===== Provided material =====
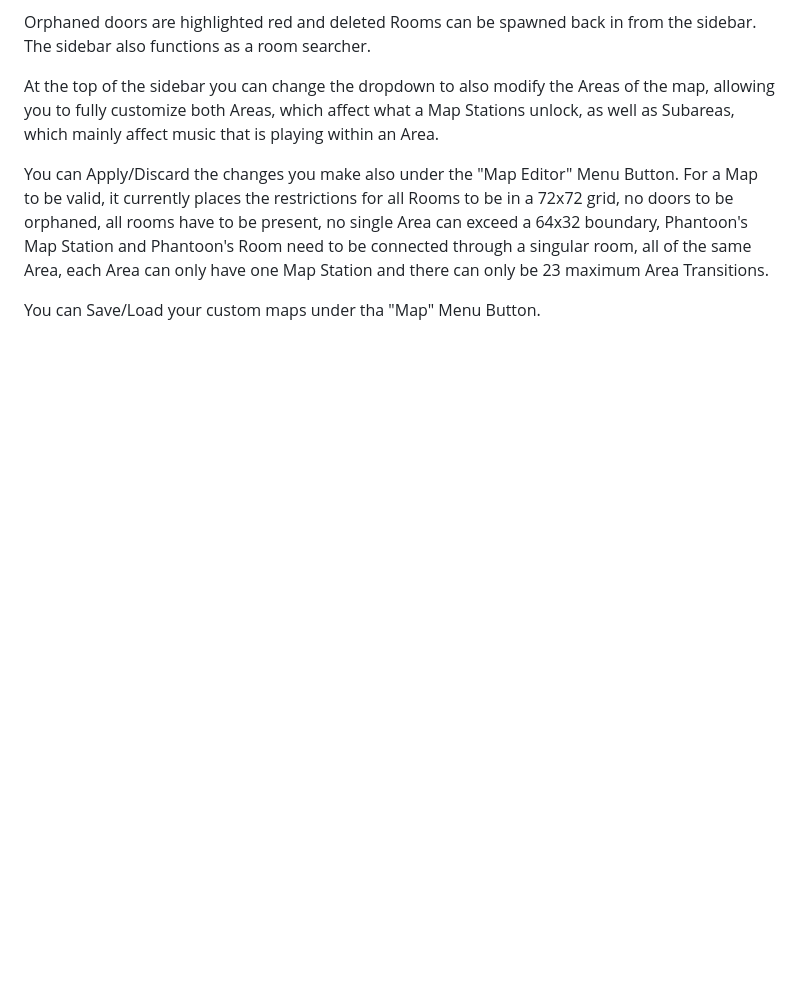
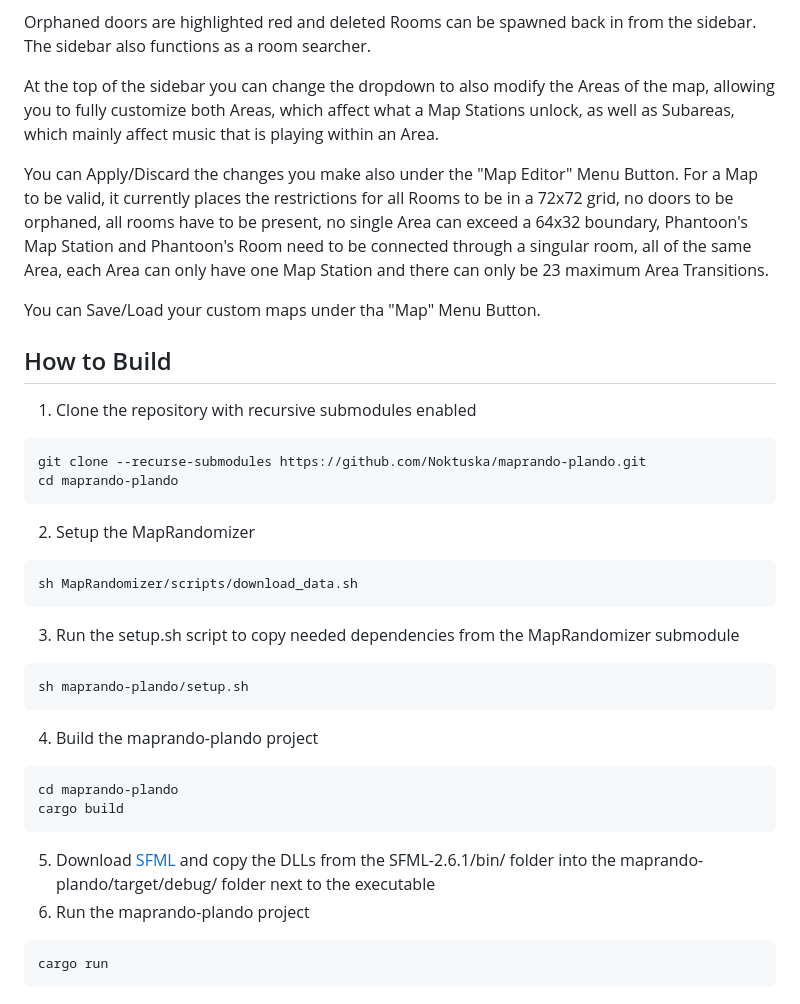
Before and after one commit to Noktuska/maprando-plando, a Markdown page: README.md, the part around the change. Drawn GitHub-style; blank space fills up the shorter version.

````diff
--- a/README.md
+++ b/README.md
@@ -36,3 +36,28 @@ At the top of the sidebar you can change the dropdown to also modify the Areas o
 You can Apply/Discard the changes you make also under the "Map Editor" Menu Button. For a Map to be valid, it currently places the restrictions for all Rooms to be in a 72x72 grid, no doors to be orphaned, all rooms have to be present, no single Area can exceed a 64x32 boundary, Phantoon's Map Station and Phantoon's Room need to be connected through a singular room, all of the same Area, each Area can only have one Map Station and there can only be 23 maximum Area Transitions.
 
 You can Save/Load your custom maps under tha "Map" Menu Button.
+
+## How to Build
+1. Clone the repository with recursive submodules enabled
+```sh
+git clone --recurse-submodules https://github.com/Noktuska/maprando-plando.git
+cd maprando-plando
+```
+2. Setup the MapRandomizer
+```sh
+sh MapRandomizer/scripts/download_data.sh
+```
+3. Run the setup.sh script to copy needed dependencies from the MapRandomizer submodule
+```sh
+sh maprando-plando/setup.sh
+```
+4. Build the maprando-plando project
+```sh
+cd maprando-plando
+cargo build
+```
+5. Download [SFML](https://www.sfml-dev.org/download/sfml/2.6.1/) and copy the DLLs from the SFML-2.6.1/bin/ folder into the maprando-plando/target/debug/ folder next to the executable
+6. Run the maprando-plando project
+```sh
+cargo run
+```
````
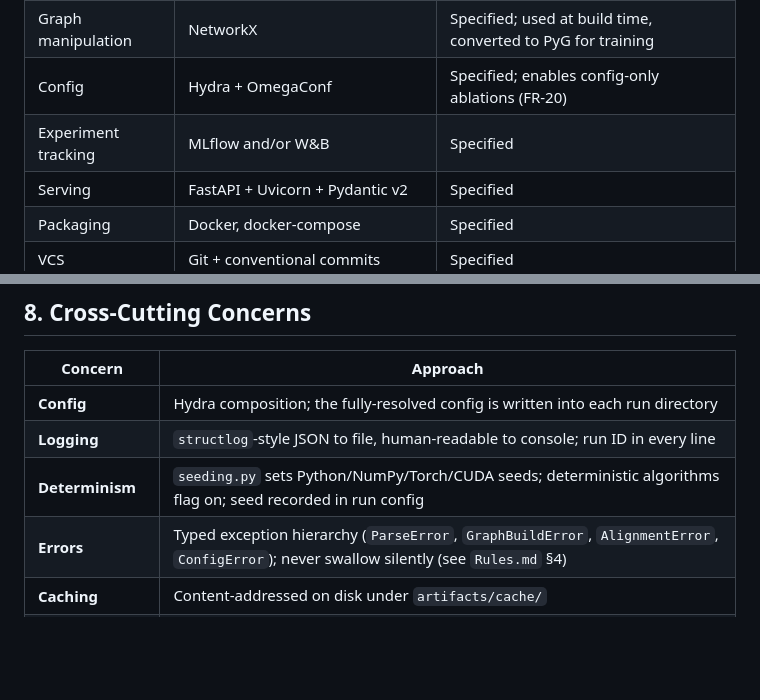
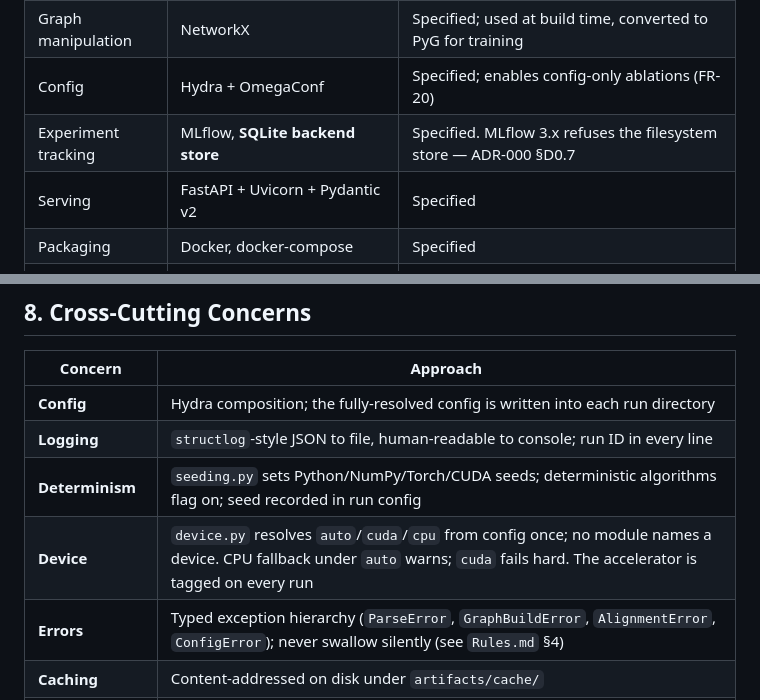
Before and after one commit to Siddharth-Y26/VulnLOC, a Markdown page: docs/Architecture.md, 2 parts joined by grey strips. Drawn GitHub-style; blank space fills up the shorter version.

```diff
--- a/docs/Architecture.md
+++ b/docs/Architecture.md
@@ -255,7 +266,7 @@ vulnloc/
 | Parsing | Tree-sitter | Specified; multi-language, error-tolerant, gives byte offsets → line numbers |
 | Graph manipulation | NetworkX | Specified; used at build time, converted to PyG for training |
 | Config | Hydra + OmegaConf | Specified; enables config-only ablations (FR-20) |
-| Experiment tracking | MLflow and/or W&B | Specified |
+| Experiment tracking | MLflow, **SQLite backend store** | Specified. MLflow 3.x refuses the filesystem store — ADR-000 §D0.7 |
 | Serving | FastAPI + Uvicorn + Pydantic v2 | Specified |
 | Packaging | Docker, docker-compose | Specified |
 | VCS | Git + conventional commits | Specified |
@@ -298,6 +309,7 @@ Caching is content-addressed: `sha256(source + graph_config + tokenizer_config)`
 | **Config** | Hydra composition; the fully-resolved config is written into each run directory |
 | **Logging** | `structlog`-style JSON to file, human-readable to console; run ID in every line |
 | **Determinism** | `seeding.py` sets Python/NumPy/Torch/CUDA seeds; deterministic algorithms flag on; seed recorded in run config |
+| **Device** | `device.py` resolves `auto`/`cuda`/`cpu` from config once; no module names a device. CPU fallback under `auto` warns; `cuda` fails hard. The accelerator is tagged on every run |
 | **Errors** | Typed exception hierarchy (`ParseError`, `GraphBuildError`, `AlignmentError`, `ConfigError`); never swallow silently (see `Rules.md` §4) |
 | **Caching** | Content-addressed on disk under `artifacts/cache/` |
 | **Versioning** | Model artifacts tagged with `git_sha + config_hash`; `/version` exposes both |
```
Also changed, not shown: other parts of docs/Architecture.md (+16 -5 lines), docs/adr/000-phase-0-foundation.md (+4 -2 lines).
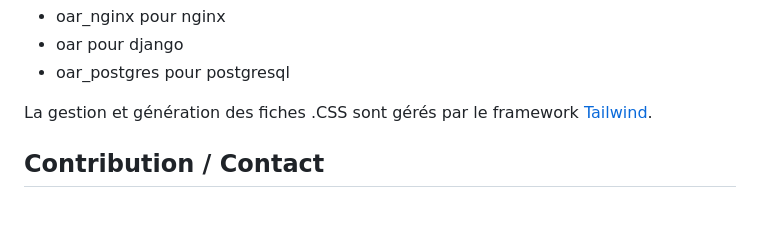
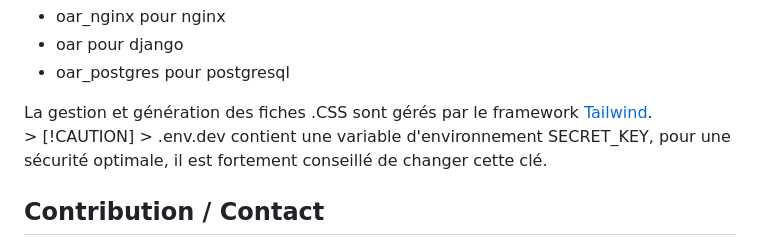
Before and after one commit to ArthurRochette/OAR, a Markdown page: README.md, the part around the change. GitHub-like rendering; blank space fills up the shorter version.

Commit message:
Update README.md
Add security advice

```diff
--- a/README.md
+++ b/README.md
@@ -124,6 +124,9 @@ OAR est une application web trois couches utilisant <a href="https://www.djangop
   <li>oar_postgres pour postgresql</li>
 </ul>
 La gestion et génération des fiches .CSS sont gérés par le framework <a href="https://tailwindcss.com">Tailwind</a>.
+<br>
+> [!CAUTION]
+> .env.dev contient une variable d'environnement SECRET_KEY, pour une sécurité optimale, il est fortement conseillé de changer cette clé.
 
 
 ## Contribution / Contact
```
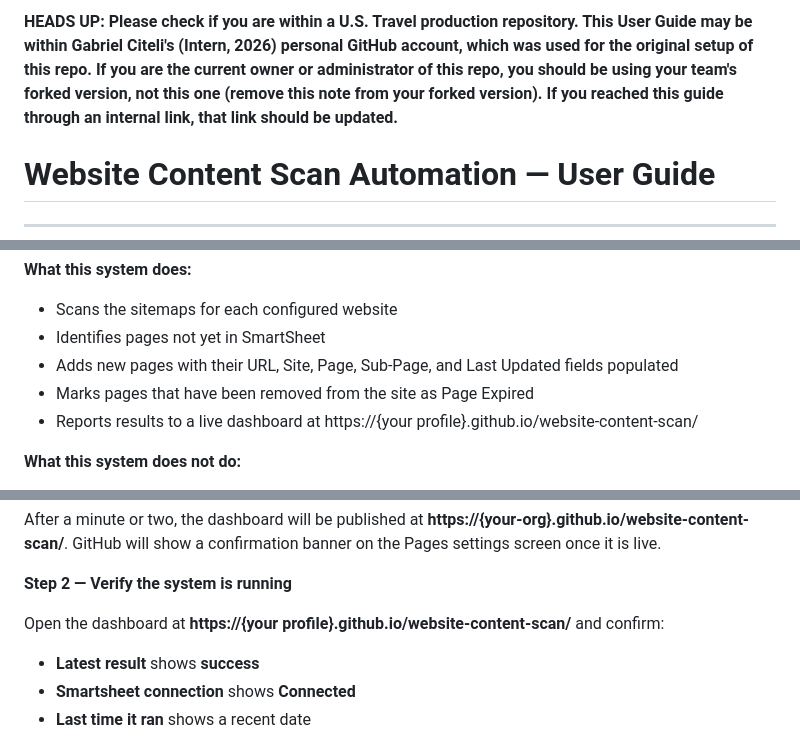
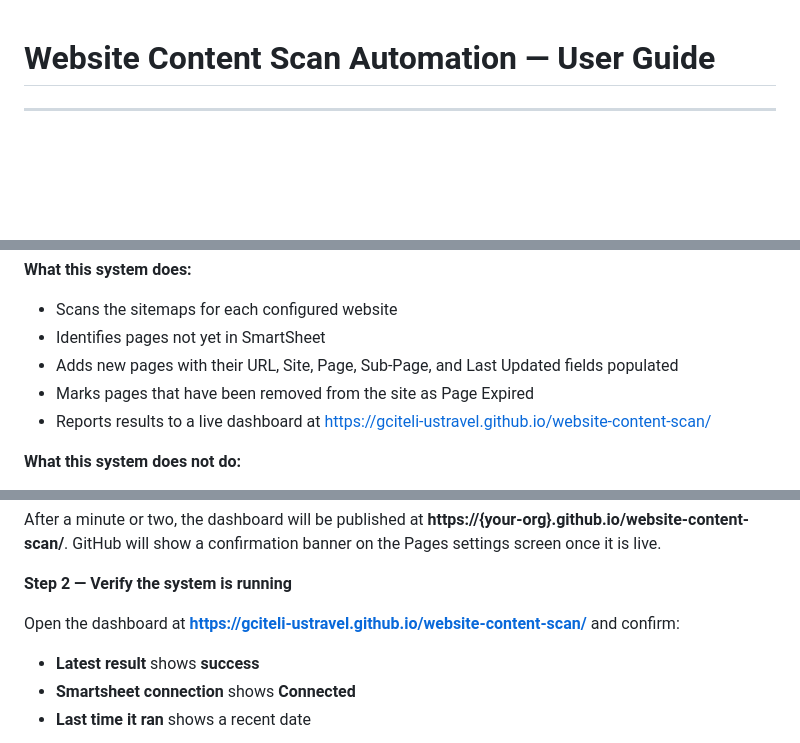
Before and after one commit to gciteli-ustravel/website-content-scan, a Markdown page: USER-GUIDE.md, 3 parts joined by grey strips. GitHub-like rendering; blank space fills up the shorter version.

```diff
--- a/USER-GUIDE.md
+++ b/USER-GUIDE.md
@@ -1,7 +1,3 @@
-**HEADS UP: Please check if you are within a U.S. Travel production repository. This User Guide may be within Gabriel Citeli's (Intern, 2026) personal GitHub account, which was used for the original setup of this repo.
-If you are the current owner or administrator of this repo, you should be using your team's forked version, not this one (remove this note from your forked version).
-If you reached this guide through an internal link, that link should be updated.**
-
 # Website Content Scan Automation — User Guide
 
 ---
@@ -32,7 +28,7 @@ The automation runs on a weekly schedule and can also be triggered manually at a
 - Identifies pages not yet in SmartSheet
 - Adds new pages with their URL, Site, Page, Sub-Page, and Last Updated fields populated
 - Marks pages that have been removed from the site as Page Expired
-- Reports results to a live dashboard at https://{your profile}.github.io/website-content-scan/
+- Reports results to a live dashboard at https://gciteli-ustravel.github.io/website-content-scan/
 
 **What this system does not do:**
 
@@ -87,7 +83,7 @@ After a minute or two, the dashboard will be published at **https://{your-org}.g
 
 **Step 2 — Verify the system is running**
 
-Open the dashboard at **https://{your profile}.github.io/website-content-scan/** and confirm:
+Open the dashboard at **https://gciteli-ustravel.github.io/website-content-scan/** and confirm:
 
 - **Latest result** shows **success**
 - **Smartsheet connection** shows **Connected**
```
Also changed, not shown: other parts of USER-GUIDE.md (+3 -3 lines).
=====
An exact copy of the entries, minus the pictures, is what to return.

Before and after one commit to Noktuska/maprando-plando, a Markdown page: README.md, the part around the change. Drawn GitHub-style; blank space fills up the shorter version.

````diff
--- a/README.md
+++ b/README.md
@@ -36,3 +36,28 @@ At the top of the sidebar you can change the dropdown to also modify the Areas o
 You can Apply/Discard the changes you make also under the "Map Editor" Menu Button. For a Map to be valid, it currently places the restrictions for all Rooms to be in a 72x72 grid, no doors to be orphaned, all rooms have to be present, no single Area can exceed a 64x32 boundary, Phantoon's Map Station and Phantoon's Room need to be connected through a singular room, all of the same Area, each Area can only have one Map Station and there can only be 23 maximum Area Transitions.
 
 You can Save/Load your custom maps under tha "Map" Menu Button.
+
+## How to Build
+1. Clone the repository with recursive submodules enabled
+```sh
+git clone --recurse-submodules https://github.com/Noktuska/maprando-plando.git
+cd maprando-plando
+```
+2. Setup the MapRandomizer
+```sh
+sh MapRandomizer/scripts/download_data.sh
+```
+3. Run the setup.sh script to copy needed dependencies from the MapRandomizer submodule
+```sh
+sh maprando-plando/setup.sh
+```
+4. Build the maprando-plando project
+```sh
+cd maprando-plando
+cargo build
+```
+5. Download [SFML](https://www.sfml-dev.org/download/sfml/2.6.1/) and copy the DLLs from the SFML-2.6.1/bin/ folder into the maprando-plando/target/debug/ folder next to the executable
+6. Run the maprando-plando project
+```sh
+cargo run
+```
````
Before and after one commit to Siddharth-Y26/VulnLOC, a Markdown page: docs/Architecture.md, 2 parts joined by grey strips. Drawn GitHub-style; blank space fills up the shorter version.

```diff
--- a/docs/Architecture.md
+++ b/docs/Architecture.md
@@ -255,7 +266,7 @@ vulnloc/
 | Parsing | Tree-sitter | Specified; multi-language, error-tolerant, gives byte offsets → line numbers |
 | Graph manipulation | NetworkX | Specified; used at build time, converted to PyG for training |
 | Config | Hydra + OmegaConf | Specified; enables config-only ablations (FR-20) |
-| Experiment tracking | MLflow and/or W&B | Specified |
+| Experiment tracking | MLflow, **SQLite backend store** | Specified. MLflow 3.x refuses the filesystem store — ADR-000 §D0.7 |
 | Serving | FastAPI + Uvicorn + Pydantic v2 | Specified |
 | Packaging | Docker, docker-compose | Specified |
 | VCS | Git + conventional commits | Specified |
@@ -298,6 +309,7 @@ Caching is content-addressed: `sha256(source + graph_config + tokenizer_config)`
 | **Config** | Hydra composition; the fully-resolved config is written into each run directory |
 | **Logging** | `structlog`-style JSON to file, human-readable to console; run ID in every line |
 | **Determinism** | `seeding.py` sets Python/NumPy/Torch/CUDA seeds; deterministic algorithms flag on; seed recorded in run config |
+| **Device** | `device.py` resolves `auto`/`cuda`/`cpu` from config once; no module names a device. CPU fallback under `auto` warns; `cuda` fails hard. The accelerator is tagged on every run |
 | **Errors** | Typed exception hierarchy (`ParseError`, `GraphBuildError`, `AlignmentError`, `ConfigError`); never swallow silently (see `Rules.md` §4) |
 | **Caching** | Content-addressed on disk under `artifacts/cache/` |
 | **Versioning** | Model artifacts tagged with `git_sha + config_hash`; `/version` exposes both |
```
Also changed, not shown: other parts of docs/Architecture.md (+16 -5 lines), docs/adr/000-phase-0-foundation.md (+4 -2 lines).
Before and after one commit to ArthurRochette/OAR, a Markdown page: README.md, the part around the change. GitHub-like rendering; blank space fills up the shorter version.

Commit message:
Update README.md
Add security advice

```diff
--- a/README.md
+++ b/README.md
@@ -124,6 +124,9 @@ OAR est une application web trois couches utilisant <a href="https://www.djangop
   <li>oar_postgres pour postgresql</li>
 </ul>
 La gestion et génération des fiches .CSS sont gérés par le framework <a href="https://tailwindcss.com">Tailwind</a>.
+<br>
+> [!CAUTION]
+> .env.dev contient une variable d'environnement SECRET_KEY, pour une sécurité optimale, il est fortement conseillé de changer cette clé.
 
 
 ## Contribution / Contact
```
Before and after one commit to gciteli-ustravel/website-content-scan, a Markdown page: USER-GUIDE.md, 3 parts joined by grey strips. GitHub-like rendering; blank space fills up the shorter version.

```diff
--- a/USER-GUIDE.md
+++ b/USER-GUIDE.md
@@ -1,7 +1,3 @@
-**HEADS UP: Please check if you are within a U.S. Travel production repository. This User Guide may be within Gabriel Citeli's (Intern, 2026) personal GitHub account, which was used for the original setup of this repo.
-If you are the current owner or administrator of this repo, you should be using your team's forked version, not this one (remove this note from your forked version).
-If you reached this guide through an internal link, that link should be updated.**
-
 # Website Content Scan Automation — User Guide
 
 ---
@@ -32,7 +28,7 @@ The automation runs on a weekly schedule and can also be triggered manually at a
 - Identifies pages not yet in SmartSheet
 - Adds new pages with their URL, Site, Page, Sub-Page, and Last Updated fields populated
 - Marks pages that have been removed from the site as Page Expired
-- Reports results to a live dashboard at https://{your profile}.github.io/website-content-scan/
+- Reports results to a live dashboard at https://gciteli-ustravel.github.io/website-content-scan/
 
 **What this system does not do:**
 
@@ -87,7 +83,7 @@ After a minute or two, the dashboard will be published at **https://{your-org}.g
 
 **Step 2 — Verify the system is running**
 
-Open the dashboard at **https://{your profile}.github.io/website-content-scan/** and confirm:
+Open the dashboard at **https://gciteli-ustravel.github.io/website-content-scan/** and confirm:
 
 - **Latest result** shows **success**
 - **Smartsheet connection** shows **Connected**
```
Also changed, not shown: other parts of USER-GUIDE.md (+3 -3 lines).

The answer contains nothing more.